According to a new study, Mandarin-speaking voters look to their friends and key social media influencers to inform how they should vote in Australian elections.
No longer do we need to talk with shop assistants, receptionists, bus drivers or even coworkers, we simply engage with a screen to communicate whatever it is we want to say.
Feelgood, high-level data ethics principles are not fit for the purpose of regulating big tech. Applied ethics might be useful ... but stronger regulation is the preferred end goal.
National regulation of free speech should be by governments, and not corporations, in order to be democratic.
Tobacco companies are enlisting the help of social media influencers to promote traditional cigarettes and their brands to young people.
The lack of in-depth coverage of the southern African floods tell a grim picture of the state of South Africa's newsrooms.

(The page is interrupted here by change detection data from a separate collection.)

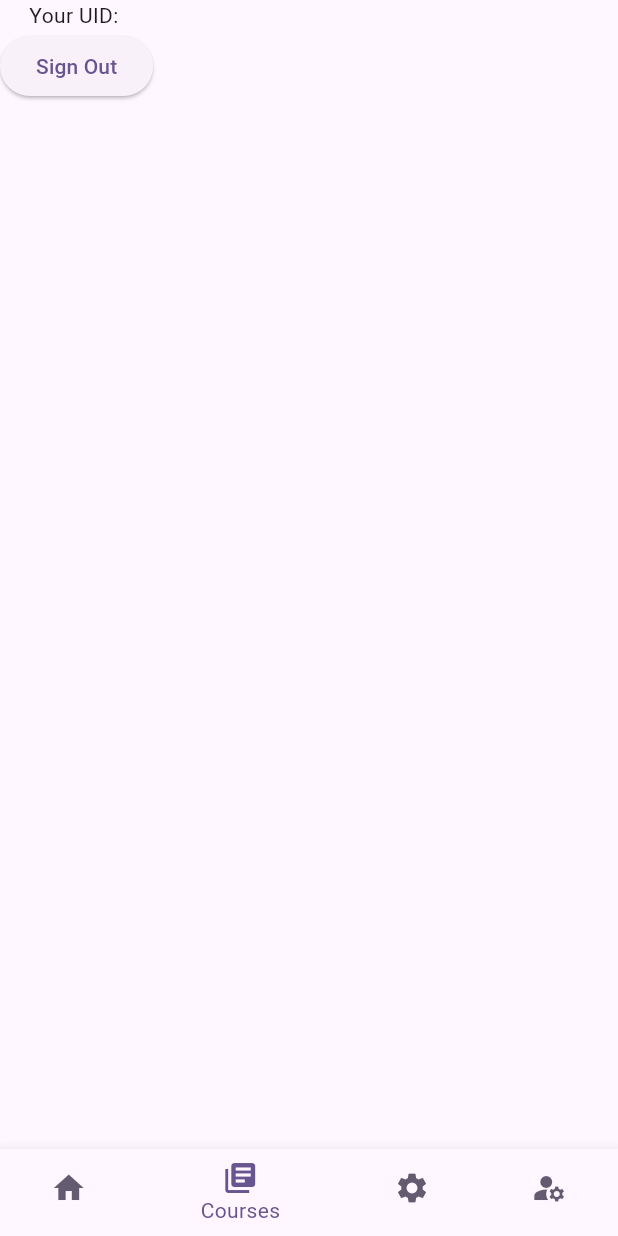
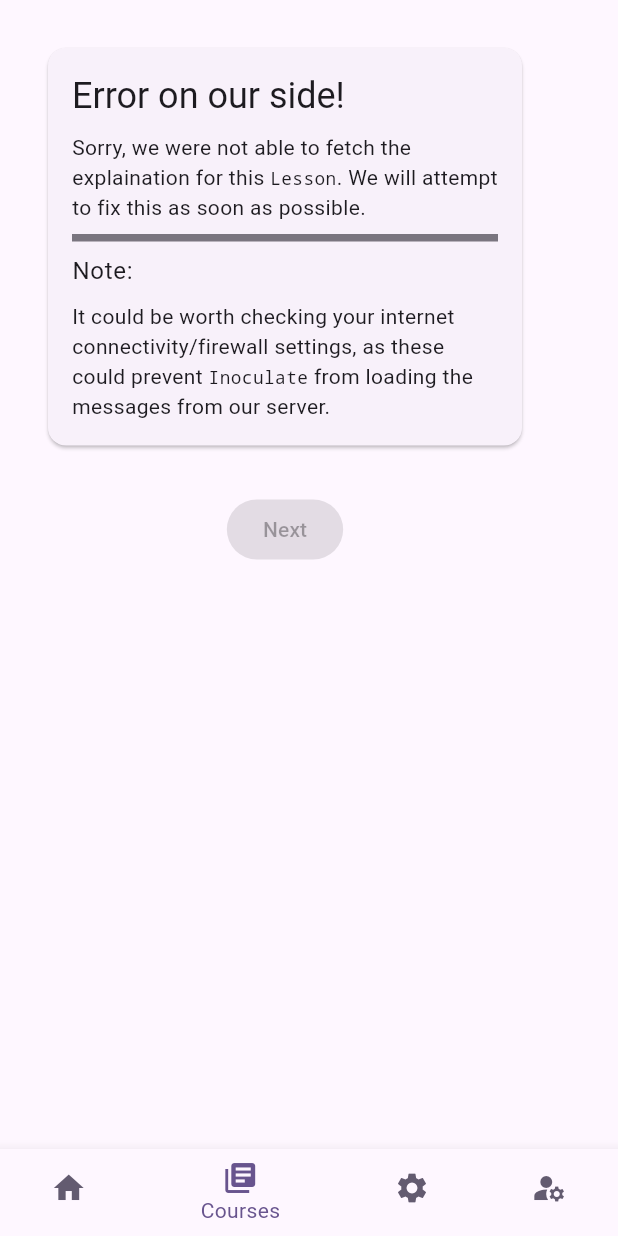
Before and after one commit to sebmentation-fault/inoculate, a Flutter app: the screen it shows once a user with an empty profile is signed in, on a phone screen of 412 x 824 dp. Run offline on Flutter 3.47's test engine with Material 3 defaults, Android fonts, the phone set to English and light mode, and no system bars; drawn by our look-alikes of flutter_markdown; our stand-ins replace firebase_auth, firebase_core; accounts and stored records are empty.

Commit message:
Display an `InformationCard`

```diff
--- a/inoculate/lib/config/routes/home/home.dart
+++ b/inoculate/lib/config/routes/home/home.dart
@@ -1,5 +1,6 @@
 import 'package:firebase_auth/firebase_auth.dart';
 import 'package:flutter/material.dart';
+import 'package:inoculate/modules/lesson_snippet/tactic_explaination.dart';
 import 'package:inoculate/utils/services/auth.dart';
 import 'package:provider/provider.dart';
 
@@ -20,8 +21,6 @@ class Home extends StatefulWidget {
 }
 
 class _HomeState extends State<Home> {
-  final AuthService _authService = AuthService();
-
   final int _minScreenSize = 640;
 
   int _selectedIndex = 1;
@@ -81,20 +80,7 @@ class _HomeState extends State<Home> {
               backgroundColor: Theme.of(context).colorScheme.surfaceVariant,
               indicatorColor: Theme.of(context).colorScheme.primaryContainer,
             ),
-          Column(
-            children: [
-              Text("Your UID: $greeting"),
-              ElevatedButton(
-                  onPressed: () async {
-                    try {
-                      await _authService.signOut();
-                    } on AuthenticationException catch (e) {
-                      // TODO: show error dialog
-                    }
-                  },
-                  child: const Text("Sign Out")),
-            ],
-          ),
+          TacticExplaination(),
         ],
       ),
       backgroundColor: Theme.of(context).colorScheme.background,
--- /dev/null
+++ b/inoculate/lib/modules/lesson_snippet/lesson_snippet.dart
@@ -0,0 +1,60 @@
+import 'package:flutter/material.dart';
+import 'package:flutter_markdown/flutter_markdown.dart';
+
+/// Class that encapsulates displaying information.
+///
+/// It displays content that is provided as a Markdown string.
+class InformationCard extends StatefulWidget {
+  static const String defaultExplaination = """
+  # Error on our side!
+
+  Sorry, we were not able to fetch the explaination for this `Lesson`. We will
+  attempt to fix this as soon as possible.
+
+  ---
+
+  #### Note:
+
+  It could be worth checking your internet connectivity/firewall settings, as
+  these could prevent `Inoculate` from loading the messages from our server.
+  """;
+  static const String exExp = "# Error!";
+
+  const InformationCard({super.key});
+
+  @override
+  State<InformationCard> createState() => _InformationCardState();
+}
+
+class _InformationCardState extends State<InformationCard> {
+  final int _minScreenSize = 640;
+
+  @override
+  Widget build(BuildContext context) {
+    double width = MediaQuery.of(context).size.width;
+    bool hasNavBar = MediaQuery.of(context).size.width < _minScreenSize;
+
+    return Row(
+      mainAxisAlignment: MainAxisAlignment.center,
+      children: [
+        Container(
+          padding: const EdgeInsets.all(16),
+          constraints:
+              BoxConstraints(maxWidth: width - (32.0 + (hasNavBar ? 0 : 80))),
+          child: Card(
+            margin: const EdgeInsets.all(16.0),
+            child: Padding(
+              padding: const EdgeInsets.all(16.0),
+              child: SingleChildScrollView(
+                child: MarkdownBody(
+                  data: InformationCard.defaultExplaination,
+                  styleSheet: MarkdownStyleSheet.fromTheme(Theme.of(context)),
+                ),
+              ),
+            ),
+          ),
+        ),
+      ],
+    );
+  }
+}
--- /dev/null
+++ b/inoculate/lib/modules/lesson_snippet/tactic_explaination.dart
@@ -0,0 +1,23 @@
+import 'package:flutter/material.dart';
+import 'package:flutter_markdown/flutter_markdown.dart';
+import 'package:inoculate/modules/lesson_snippet/lesson_snippet.dart';
+
+/// Class that holds information that explains to the user how the diinformation
+/// tactic is used.
+class TacticExplaination extends StatelessWidget {
+  late String? tacticExplaination;
+
+  TacticExplaination({super.key, this.tacticExplaination});
+
+  @override
+  Widget build(BuildContext context) {
+    return const Column(
+      children: [
+        InformationCard(),
+        Row(children: [
+          ElevatedButton(onPressed: null, child: Text("Next")),
+        ])
+      ],
+    );
+  }
+}
```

With new laws proposed, Australian leaders now seem prepared to move beyond just blaming technology for its role in online violence and extremism.
Under the plan, it would not be just the companies that faced heavy penalties but individual executives based in Australia could be found personally liable.
A new study looking at the social media interactions of Australian political journalists finds that they are often talking among themselves.
Facebook has finally taken action on accounts spreading fake news on its platform.
From the French Revolution to #MeToo, social movements often burst into the mainstream with what seems like little warning. Cass Sunstein explains why.
On the day of the Christchurch mosque shootings, several media outlets repeatedly failed the test of necessity in showing graphic footage.
It's time for social media platforms to be more open about how livestreaming works, how it is moderated, and what should happen if or when the rules break down.
Many teenagers may have seen the live footage of the Christchurch shooting. Here are some ways parents and teachers can help them process it.
What can social media platforms do after terrorist attacks?
Until social platforms improve filtering of extremist content, we all have a role to play in ensuring our online activities don't contribute to a spectacle society that rewards terrorists with clicks.
Do your Instagram viewing habits trigger joy or guilt? New research shows that viewing body positive content may actually improve women's body image – at least in the short term.
Spoof Twitter accounts carry on a grand tradition of satire that has its roots in the 18th century.
People are sharing the gruesome video posted by the Christchurch mosque gunman. What is the responsibility of news agencies in such a situation?
CEO Mark Zuckerberg's claimed intent to focus on privacy will be hard to execute, will not happen soon and does not address major concerns about the company's role in society.